Bethany Republican George Cole cast the only dissenting vote on Tuesday, saying the ruling sets a precedent that would allow applicants to exceed density restrictions.
Bethany Court LLC will now have to return to the Planning and Zoning Commission and to state agencies for site-plan approvals for the six units, east of Route 1 in Tower Shores.
“It sends a message,” Cole said of the decision. “It is a very fragile area. To put additional density in there is not acting responsibly.”
The six units on 1.28 acres amounts to 4.7 units an acre, exceeding the allowed density of about four per acre in the MR-district, according to Lawrence Lank, Sussex County’s planning and zoning director.
Lank said, though, that applicants applying for conditional use in the MR district can ask for and be granted up to 12 units per acre. Cole’s fellow councilman, including Republican Vance Phillips and Democrat Dale Dukes — who called the decision “not earth-shattering” — denounced his claims that the ruling would set a precedent.
“Despite the ‘sky is falling’ rhetoric … this is not excessive,” Phillips said. “The notion that this is going to destroy the environment is just playing games.”
The Planning and Zoning Commission, which deferred a decision on the conditional-use application, made an April 13 recommendation on the application that carried several conditions. That recommendation, which was presented to council by Lank on Tuesday, called for only five units to be zoned. But council ultimately approved six, ruling in favor of the applicant, which cited neighboring zoning rulings in its presentation.

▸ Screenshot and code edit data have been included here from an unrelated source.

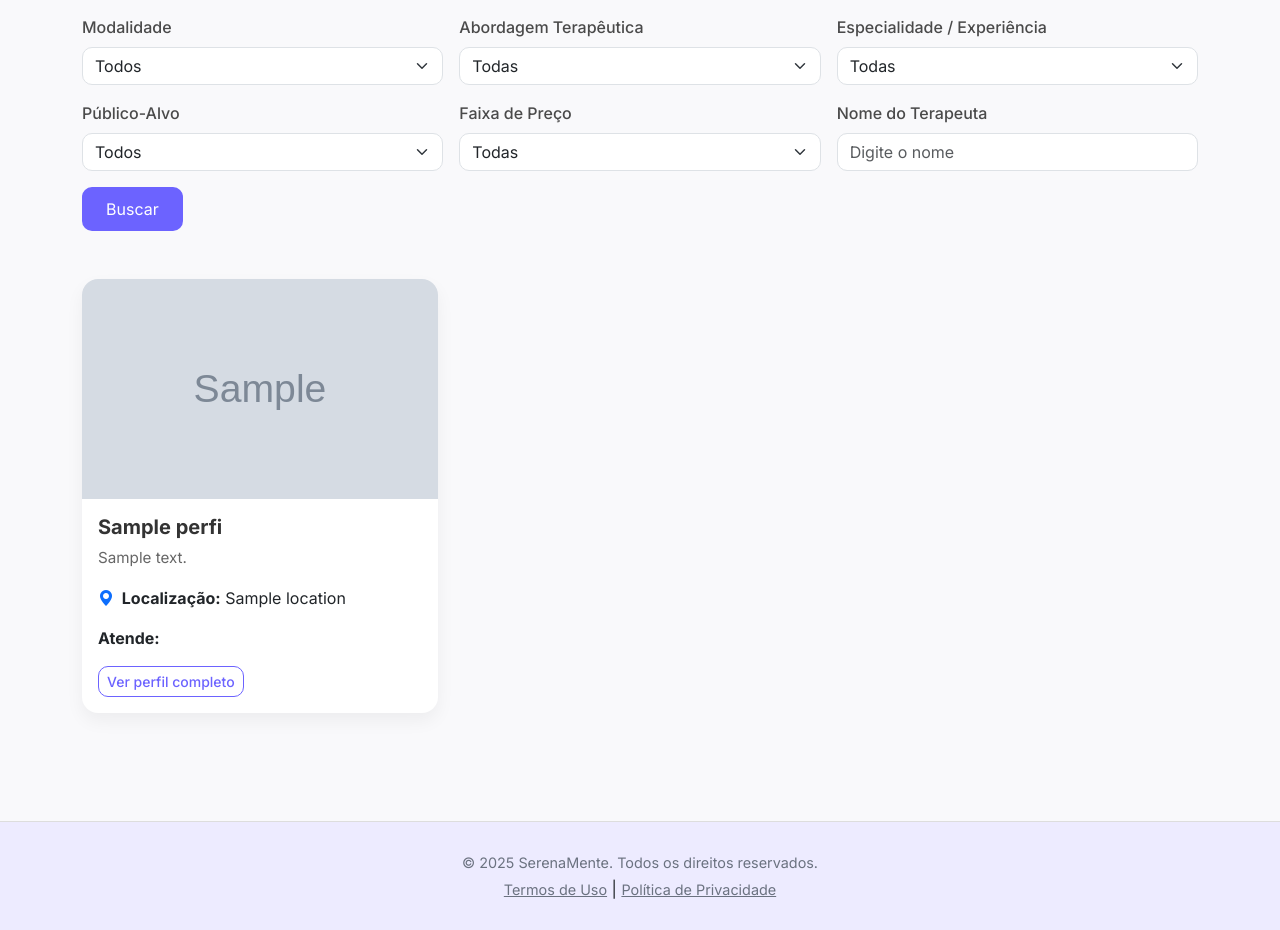
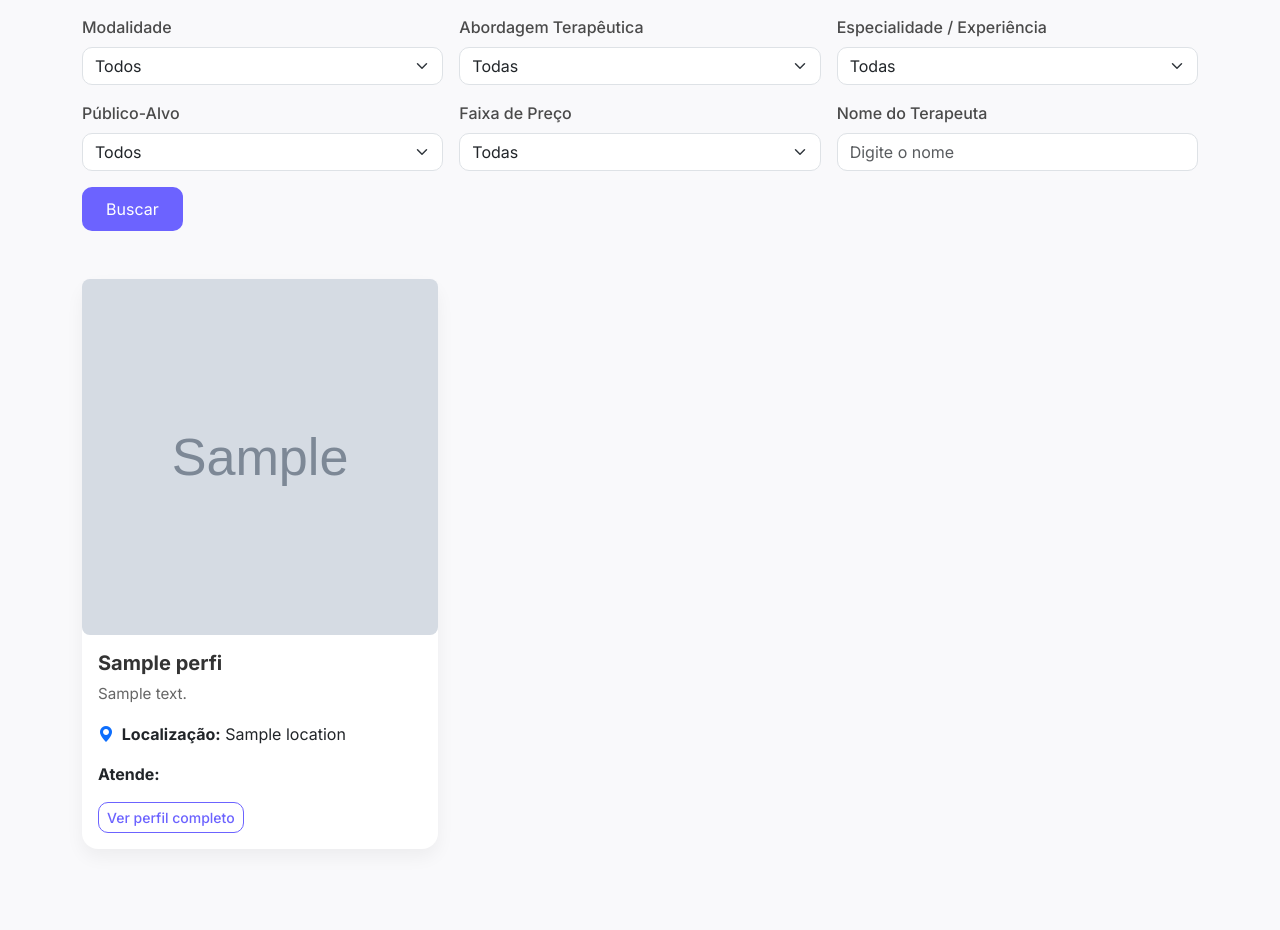
Before and after one commit to GabrielH9981/serenamente, a Flask app: template templates/publicos.html in a window 1280 px wide. Shown: the part 314-1244 px from the top of the page. Run offline with Flask 3, Linux system fonts and the light colour scheme; the template is opened without the code that fills it: most values are stand-ins (such as "Sample title", 1, 10 or a date in 2020); grey boxes marked "Sample" are stand-in pictures.

Commit message:
Alterado armazenamento de imagens

```diff
--- a/requirements.txt
+++ b/requirements.txt
@@ -3,3 +3,4 @@
 Pillow==11.3.0
 Werkzeug==3.1.3
 gunicorn
+cloudinary
--- a/static/css/navbar.css
+++ b/static/css/navbar.css
@@ -15,3 +15,19 @@
 .navbar .btn-light:hover {
   background-color: #f0f0f0;
 }
+
+@media (max-width: 991.98px) {
+  .offcanvas-body .nav-link {
+    font-size: 1.1rem; /* Aumenta o tamanho da fonte dos links */
+    font-weight: 500;
+  }
+
+  .offcanvas-body .btn {
+    font-size: 1.1rem;
+    font-weight: 600;
+  }
+
+  .offcanvas-title {
+    font-size: 1.25rem;
+  }
+}
--- a/static/css/publicos.css
+++ b/static/css/publicos.css
@@ -80,3 +80,20 @@
     margin-bottom: 0;
     font-size: 0.9rem;
 }
+
+.square-image-container {
+  position: relative;
+  width: 100%;
+  padding-top: 100%; /* 1:1 ratio */
+  overflow: hidden;
+  border-radius: 0.5rem;
+}
+
+.square-image-container img {
+  position: absolute;
+  top: 0;
+  left: 0;
+  width: 100%;
+  height: 100%;
+  object-fit: cover;
+}
--- a/templates/perfil_publico.html
+++ b/templates/perfil_publico.html
@@ -31,11 +31,7 @@
     <div class="card shadow-sm p-4">
         <div class="row g-4 flex-column flex-md-row">
             <div class="col-md-4 text-center">
-                {% if profile.profile_picture_url %}
-                    <img src="{{ url_for('static', filename=profile.profile_picture_url.split('static/')[-1]) }}" class="img-fluid rounded-circle profile-image" alt="{{ profile.name }}">
-                {% else %}
-                    <img src="https://via.placeholder.com/200x200.png?text=Sem+Foto" class="profile-image" alt="Sem Foto">
-                {% endif %}
+                <img src="{{ profile.profile_picture_url if profile.profile_picture_url and profile.profile_picture_url.startswith('http') else url_for('static', filename=profile.profile_picture_url or 'static/img/default_profile.jpg') }}" class="card-img-top" alt="{{ profile.name }}">
             </div>
             <div class="col-md-8">
                 <h2 class="mb-1">{{ profile.name }}</h2>
--- a/templates/publicos.html
+++ b/templates/publicos.html
@@ -82,9 +82,14 @@
         {% for p in perfis %}
         <div class="col-12 col-sm-6 col-md-4 mb-4">
             <div class="card h-100">
-                {% if p.profile_picture_url %}
-                <img src="{{ url_for('static', filename=p.profile_picture_url) }}" class="card-img-top" alt="{{ p.name }}">
-                {% endif %}
+
+                <a href="{{ url_for('psicologos.perfil_publico', profile_id=p.id) }}">
+                  <div class="square-image-container">
+                    <img src="{{ p.profile_picture_url if p.profile_picture_url and p.profile_picture_url.startswith('http') else url_for('static', filename=p.profile_picture_url or 'static/img/default_profile.jpg') }}"
+                         alt="{{ p.name }}">
+                  </div>
+                </a>
+
                 <div class="card-body">
                     <h5 class="card-title">{{ p.name }}</h5>
                     <p class="card-text">{{ p.short_bio or '' }}</p>
```
Also changed, not shown: routes/perfil.py (+14 -13 lines), templates/perfil.html (+8 -2 lines), utils/cloudinary_config.py (added, +21 -0 lines), static/img/default_profile.jpg (added), static/uploads/profile_11.jpg (deleted).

Presenters on behalf of Bethany Court LLC noted in that presentation that the Atlantic Watergate project was developed at 12.1 units per acre, Indian Harbor Villas was zoned at 15.7 units per acre and the Tower Shores subdivision was zoned at 5.9 units per acre, according to Lank’s report on Tuesday.
That report also noted that the Breakwater Beach subdivision was developed as 2.7 units per acre and the Zacharias Cove Subdivision was developed at 1.5 units per acre. The plan, also according to Lank’s report, would include a 600-foot walkway to the beach if approved by DNREC. Also, two sections of wetlands totaling about 3,600 square feet would be left undisturbed if the project is approved as presented.
Despite the “environmentally-sensitive” nature of this application, no one stood in support or opposition of the plan at the commission’s meeting, according to the record.